New Gear: Phorus Play-Fi Wireless Music System

Another day, another dock - but wait. There's no dock on the new Phorus PS1 ($199). It's just a shelf. And the little Phorus PR1 ($149). That's no dock either. . .

What's going on here? A recognition that while not everybody has or wants an iOS device, they all want wireless audio - that's what.

Earlier this afternoon S+V got a demo of the new whole-house wireless system from DTS subsidiary Phorus, and in the process a demo of DTS' new Play-Fi wireless audio platform. Like Apple's AirPlay, Play-Fi piggybacks its streams on your existing Wi-Fi network, meaning there's no need for an application-specific router or bridge, or for the devices to establish their own network as happens in Sonos' system - thus the individual units (and thus the overall system) can be less expensive. Management of the system is handled - as is the fashion these days - by an Android app. Streaming is lossless, up to 16 bit/44.1 kHz resolution (sorry, high-resolution fans).

The app can stream content stored on your device or from a NAS or computer on the same wireless network; multiple devices can send audio to any PS1 or PR1 on a given network, with new devices able to kick already-playing devices off. One stream per device, however. Both PS1 and PR1 will charge your device over USB, and as I mentioned above, the PS1 includes a dock like shelf on which to park your phone or tablet.

Like most Android-focused "docks," the Phorus units include Bluetooth, but that's only there as a backup - with iOS devices in mind.

Today's demo involved a hotel suite set up with several PS1 speakers and PR1 receivers hooked up to various systems. Setup of devices was quick and easy, requiring no cryptic codes or blinking LED patterns. The app handles Wi-Fi login, letting you enter a single password to sign all PS1 and PR1 devices onto your network in one fell swoop; thereafter you can give them names, or you can deal with such niceties later. The app then automatically indexes the music files on your device, and you can get started playing music right away.

Play-Fi runs in the background, letting you do other stuff with your Android device while you listen.
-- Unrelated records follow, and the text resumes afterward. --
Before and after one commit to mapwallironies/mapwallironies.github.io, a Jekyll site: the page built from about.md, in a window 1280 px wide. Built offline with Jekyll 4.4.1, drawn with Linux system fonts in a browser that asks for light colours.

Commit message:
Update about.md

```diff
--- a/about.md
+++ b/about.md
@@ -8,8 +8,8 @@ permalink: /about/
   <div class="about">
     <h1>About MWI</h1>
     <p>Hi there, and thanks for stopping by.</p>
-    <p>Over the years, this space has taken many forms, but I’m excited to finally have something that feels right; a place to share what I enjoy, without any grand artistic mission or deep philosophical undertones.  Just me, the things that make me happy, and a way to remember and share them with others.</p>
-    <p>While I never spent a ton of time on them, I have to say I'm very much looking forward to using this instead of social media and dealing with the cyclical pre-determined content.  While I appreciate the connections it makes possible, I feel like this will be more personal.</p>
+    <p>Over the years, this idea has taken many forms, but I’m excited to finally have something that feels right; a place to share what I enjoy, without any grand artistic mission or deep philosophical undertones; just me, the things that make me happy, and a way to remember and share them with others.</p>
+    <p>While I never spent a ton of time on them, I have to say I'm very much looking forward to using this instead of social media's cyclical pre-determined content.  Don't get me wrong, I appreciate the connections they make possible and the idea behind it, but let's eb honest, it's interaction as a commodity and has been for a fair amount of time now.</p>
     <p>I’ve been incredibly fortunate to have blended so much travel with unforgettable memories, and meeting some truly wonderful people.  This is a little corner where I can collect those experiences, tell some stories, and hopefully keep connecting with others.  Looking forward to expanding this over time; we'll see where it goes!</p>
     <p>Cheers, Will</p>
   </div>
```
You can't send audio through Play-Fi from your other apps, but DTS/Phorus is working on access to streaming services; Pandora was an option during the demo (you can also use Bluetooth to stream from other audio apps on your phone, though you can't take advantage of Play-Fi benefits, like lossless streaming). If you're carrying your device around, you can send your audio stream to various combinations of playback devices on your network with no perceptible lag. Functionality in the demo I saw was smooth and polished.

The PS1 sounded good and played quite loudly - the goal with these sorts of designs is "room-filling sound" and it certainly delivered. If you prefer to roll your own system, the PR1 offers an analog output.

The long-term plan is that Play-Fi will make its way into a broad range of devices, though other partners have not yet been announced. Phorus' systems are a nice proof of concept, and an inexpensive way to get into mobile device based audio. And you can order one right now; units will be available October 1.